(Beginning of GIVEN RECORDS)
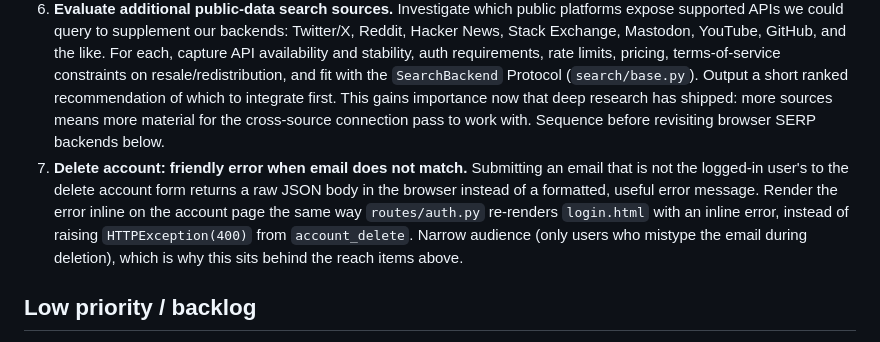
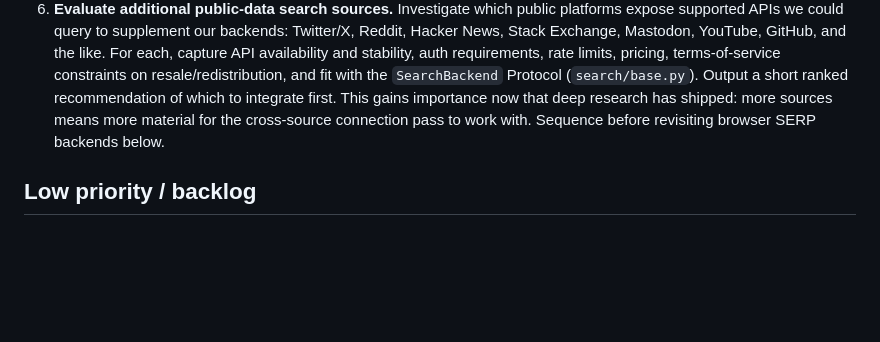
Before and after one commit to douglasryanadams/odin, a Markdown page: TODO.md, the part around one of its changes. Rendered like a GitHub page; blank space fills up the shorter version.

Commit message:
Fix TODO.md merge: drop the delete-account item and remove the stray blank line
The previous merge resolution reintroduced the delete-account item this
PR already resolves, and left a double blank line that failed
markdownlint's MD012 check in CI.

Co-Authored-By: Claude Opus 4.8 <noreply@anthropic.com>

```diff
--- a/TODO.md
+++ b/TODO.md
@@ -21,7 +20,6 @@ Browser SERP backends (Google/Bing via Playwright, or a paid SERP API) remain de
 4. **IndexNow ping on publish.** Add a tiny background task that posts canonical URLs to the IndexNow endpoint whenever a sitemap-listed page changes (or on deploy). Near-zero effort to gain Bing and Yandex near-instant indexing; Google has not adopted IndexNow so this complements, rather than replaces, sitemap submission.
 5. **Print-friendly stylesheet for search results.** Add a print stylesheet to the results page so the profile and sources render cleanly without site chrome. No JavaScript required; this is the baseline shareable format. Keep citations linkable in print.
 6. **Evaluate additional public-data search sources.** Investigate which public platforms expose supported APIs we could query to supplement our backends: Twitter/X, Reddit, Hacker News, Stack Exchange, Mastodon, YouTube, GitHub, and the like. For each, capture API availability and stability, auth requirements, rate limits, pricing, terms-of-service constraints on resale/redistribution, and fit with the `SearchBackend` Protocol (`search/base.py`). Output a short ranked recommendation of which to integrate first. This gains importance now that deep research has shipped: more sources means more material for the cross-source connection pass to work with. Sequence before revisiting browser SERP backends below.
-7. **Delete account: friendly error when email does not match.** Submitting an email that is not the logged-in user's to the delete account form returns a raw JSON body in the browser instead of a formatted, useful error message. Render the error inline on the account page the same way `routes/auth.py` re-renders `login.html` with an inline error, instead of raising `HTTPException(400)` from `account_delete`. Narrow audience (only users who mistype the email during deletion), which is why this sits behind the reach items above.
 
 ## Low priority / backlog
 
```
Also changed, not shown: other parts of TODO.md (+0 -1 lines).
(End of GIVEN RECORDS)
EXERCISE REQUIREMENTS:
Omit the pictures and restate the rest of the records verbatim.

OUTPUT FOR THIS EXERCISE:
Before and after one commit to douglasryanadams/odin, a Markdown page: TODO.md, the part around one of its changes. Rendered like a GitHub page; blank space fills up the shorter version.

Commit message:
Fix TODO.md merge: drop the delete-account item and remove the stray blank line
The previous merge resolution reintroduced the delete-account item this
PR already resolves, and left a double blank line that failed
markdownlint's MD012 check in CI.

Co-Authored-By: Claude Opus 4.8 <noreply@anthropic.com>

```diff
--- a/TODO.md
+++ b/TODO.md
@@ -21,7 +20,6 @@ Browser SERP backends (Google/Bing via Playwright, or a paid SERP API) remain de
 4. **IndexNow ping on publish.** Add a tiny background task that posts canonical URLs to the IndexNow endpoint whenever a sitemap-listed page changes (or on deploy). Near-zero effort to gain Bing and Yandex near-instant indexing; Google has not adopted IndexNow so this complements, rather than replaces, sitemap submission.
 5. **Print-friendly stylesheet for search results.** Add a print stylesheet to the results page so the profile and sources render cleanly without site chrome. No JavaScript required; this is the baseline shareable format. Keep citations linkable in print.
 6. **Evaluate additional public-data search sources.** Investigate which public platforms expose supported APIs we could query to supplement our backends: Twitter/X, Reddit, Hacker News, Stack Exchange, Mastodon, YouTube, GitHub, and the like. For each, capture API availability and stability, auth requirements, rate limits, pricing, terms-of-service constraints on resale/redistribution, and fit with the `SearchBackend` Protocol (`search/base.py`). Output a short ranked recommendation of which to integrate first. This gains importance now that deep research has shipped: more sources means more material for the cross-source connection pass to work with. Sequence before revisiting browser SERP backends below.
-7. **Delete account: friendly error when email does not match.** Submitting an email that is not the logged-in user's to the delete account form returns a raw JSON body in the browser instead of a formatted, useful error message. Render the error inline on the account page the same way `routes/auth.py` re-renders `login.html` with an inline error, instead of raising `HTTPException(400)` from `account_delete`. Narrow audience (only users who mistype the email during deletion), which is why this sits behind the reach items above.
 
 ## Low priority / backlog
 
```
Also changed, not shown: other parts of TODO.md (+0 -1 lines).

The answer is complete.